I was eight years old when I saw the first television commercial for John Carpenter’s Halloween (1978) and it was galvanizing. At that age, my horror cinema experience centered mainly around the cadre of Universal monsters, and I loved them, but this was a shot across my bow that I could not ignore. I most likely couldn’t have articulated it at the time, but somewhere in the pit of my stomach I knew this was a bellwether moment. I was in on the ground floor of the next step in horror’s evolution. Of course, I wouldn’t see it for a few more years to verify that, but my instincts were eventually proven correct. My birthday being on October 28th, Halloween has been inextricably intertwined with my life since day one – as a holiday, as an idea, as a way of life. Thanks to John Carpenter, I now had what felt like my very own movie, as well. His film took all the voyeurism, mayhem and dread of terrors past and streamlined it into a potent, merciless new model for my generation. It brought me face to face for the first time with the idea of monolithic, intractable evil. It birthed the definitive Final Girl, an incalculably rich vein of cinematic discussion and debate. And that mask. Oh, that mask. Halloween is the stuff nightmares are made of and an October does not go by in this household without at least one viewing of it. A must!
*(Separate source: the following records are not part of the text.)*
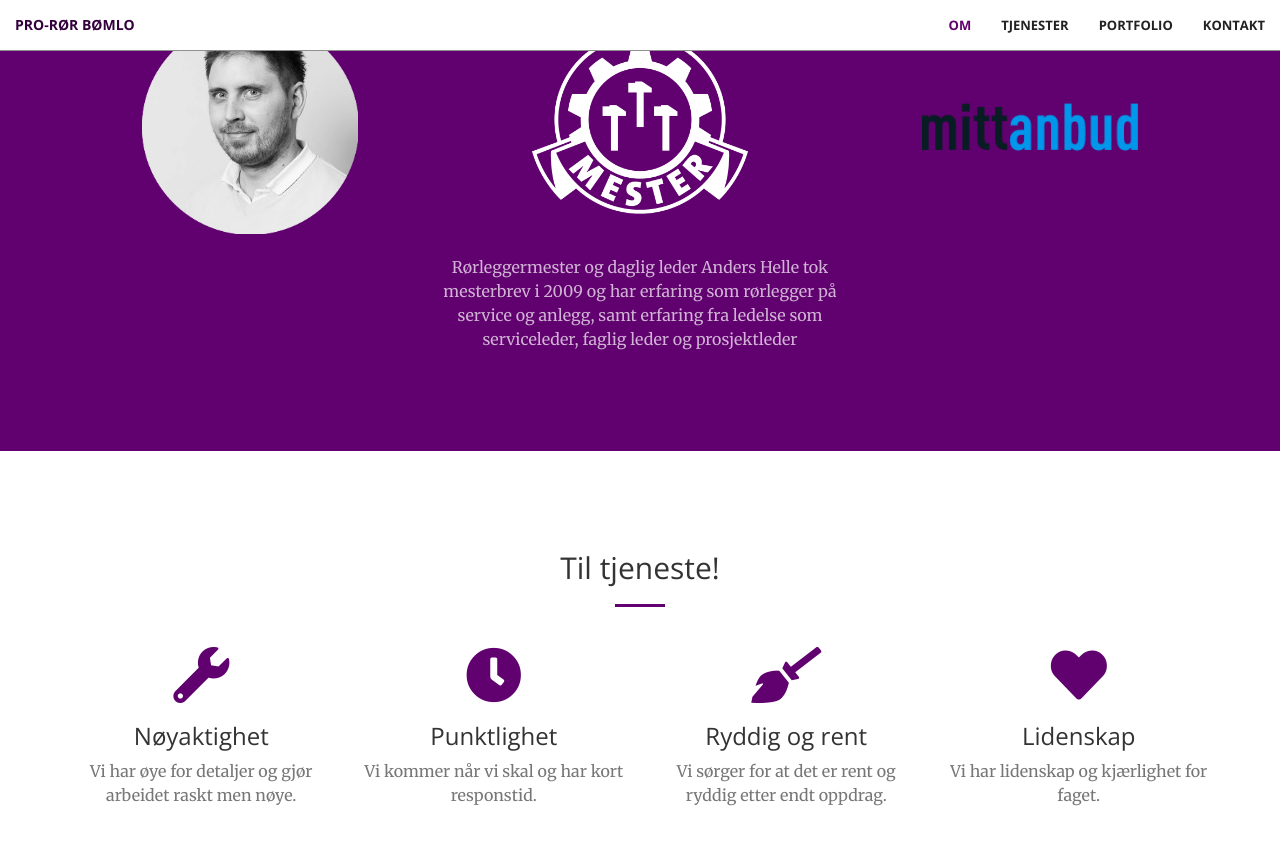
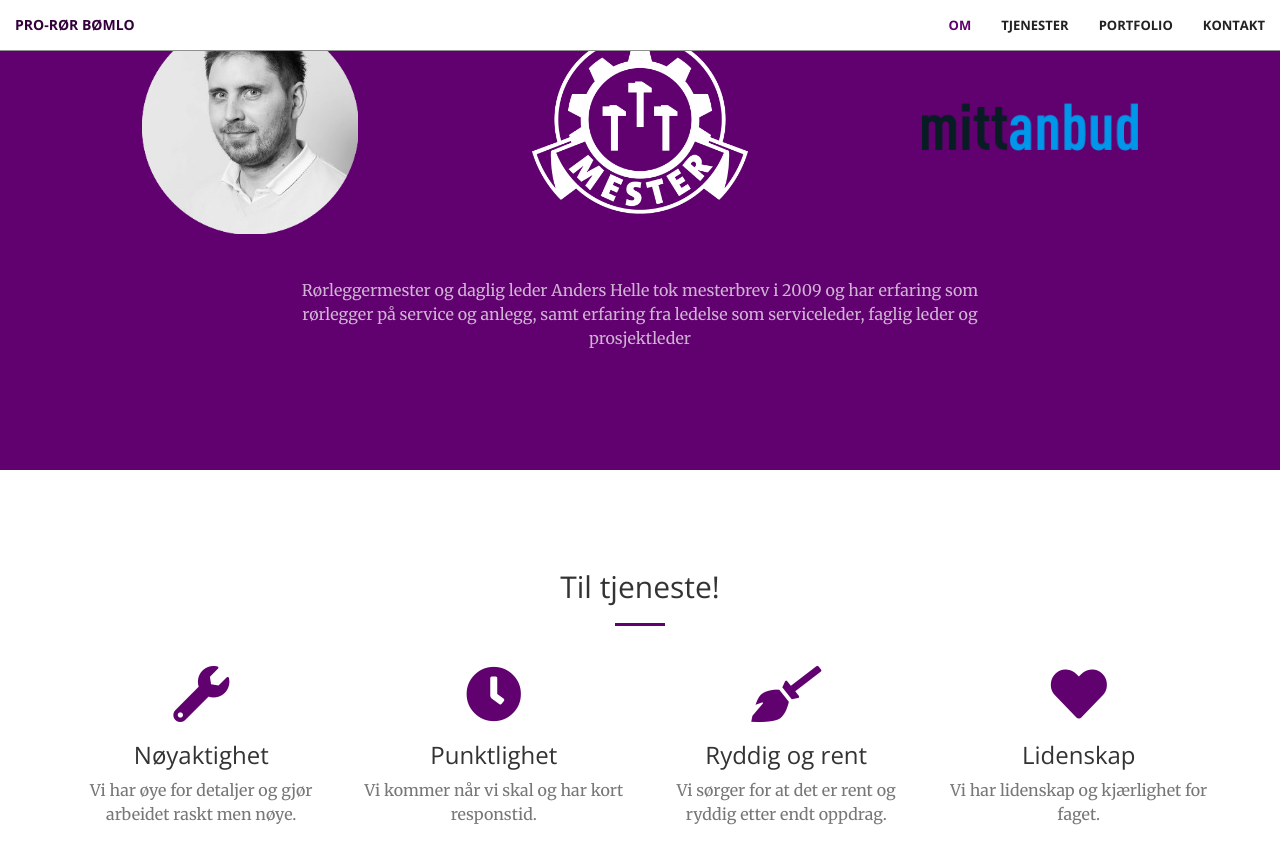
Before and after one commit to adriah/pro-ror, a Jekyll site: the page built from index.html, in a window 1280 px wide and 900 px high, scrolled down 1077 px. Shown: the top 864 px of the window. Built offline with Jekyll 4.4.1, drawn with Linux system fonts in a browser that asks for light colours.

Commit message:
fix(about): fix text container

```diff
--- a/_includes/call-to-action.html
+++ b/_includes/call-to-action.html
@@ -28,14 +28,11 @@
                     </a>
                 </div>
             </div>
-        </div>
-        <div class="row">
-            <div class="col-1 text-center">
-                <div class="service-box">
-                    <p class="text-faded">Rørleggermester og daglig leder Anders Helle tok mesterbrev i 2009 og har
-                        erfaring som rørlegger på service og anlegg, samt erfaring fra ledelse som serviceleder, faglig
-                        leder og prosjektleder</p>
-                </div>
+            <div class="col-lg-8 col-lg-offset-2 text-center">
+                <hr>
+                <p class="text-faded">Rørleggermester og daglig leder Anders Helle tok mesterbrev i 2009 og har
+                    erfaring som rørlegger på service og anlegg, samt erfaring fra ledelse som serviceleder, faglig
+                    leder og prosjektleder</p>
             </div>
         </div>
     </div>
```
What you’ll find in this episode: an exploration of the Final Girl concept, how much I hate Annie, driver’s education classes at the sanitarium, how horror has changed in the intervening decades, and not one, but two, Jo Anne Worley references.
Links and Recommendations:
Check out Halloween on IMDB.
Ericca’s further viewing pick of They Live.
Cole’s further viewing pick of Raw Meat.
The New York Times takes a look at some of our favorite Final Girls.
The definitive home on the web for the masks of Michael Myers.
The Goodreads entry for Men, Women, and Chain Saws, Carol Clover’s excellent book about gender in the modern horror film.